**PROBLEM TO WORK ON**
When a line in the entries contains the word "poppler", copy that line in full.

Itemized modification records:
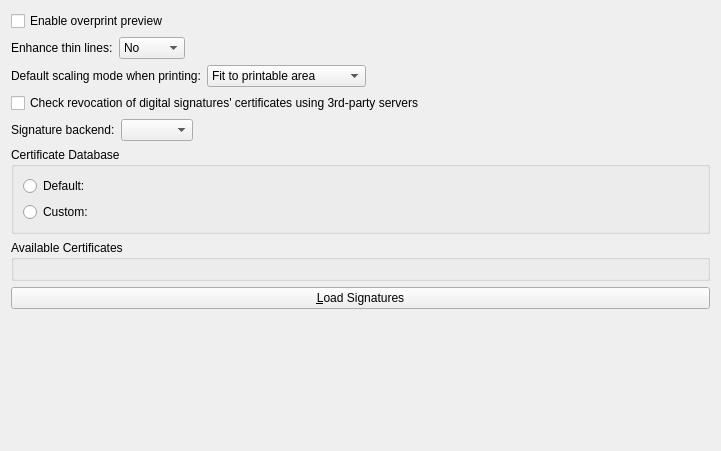
This is generators/poppler/conf/pdfsettingswidget.ui in KDE/okular as Qt 5 draws it before an edit. The edited form follows.
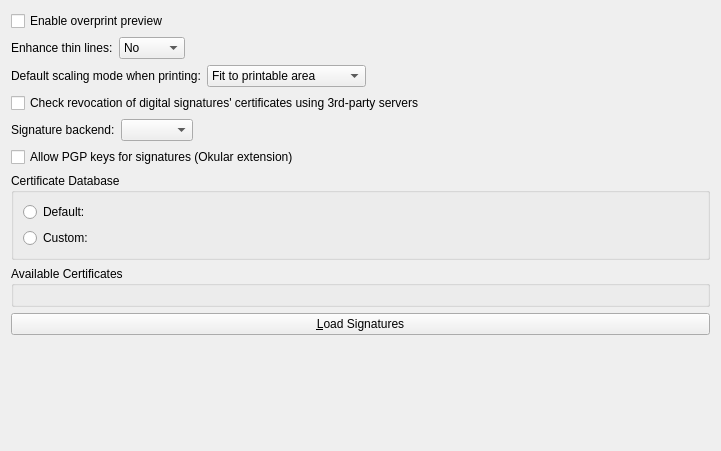
This is the edited form. Custom widgets are drawn as their Qt base class.

Commit message:
Pgp signatures in pdf files
Add a setting to ask poppler to enable pgp signatures in pdf files
 - also put in a notice-messagebox when enabling it saying it only works
   between certain okular's

Create filtering in signature list to only show pgp signatures, and mark
pgp keys in certificate list

What changed in the file:
```diff
--- a/generators/poppler/conf/pdfsettingswidget.ui
+++ b/generators/poppler/conf/pdfsettingswidget.ui
@@ -158,6 +158,16 @@
      </layout>
     </widget>
    </item>
+   <item>
+    <widget class="QCheckBox" name="kcfg_EnablePgp">
+     <property name="toolTip">
+      <string comment="@info:tooltip">These signatures can only be validated byOkular users</string>
+     </property>
+     <property name="text">
+      <string comment="@option:check">Allow PGP keys for signatures (Okular extension)</string>
+     </property>
+    </widget>
+   </item>
    <item>
     <widget class="QGroupBox" name="certDBGroupBox">
      <property name="title">
```
The commit also changes 10 other files.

**ANSWER SPACE**
This is generators/poppler/conf/pdfsettingswidget.ui in KDE/okular as Qt 5 draws it before an edit. The edited form follows.
Add a setting to ask poppler to enable pgp signatures in pdf files
--- a/generators/poppler/conf/pdfsettingswidget.ui
+++ b/generators/poppler/conf/pdfsettingswidget.ui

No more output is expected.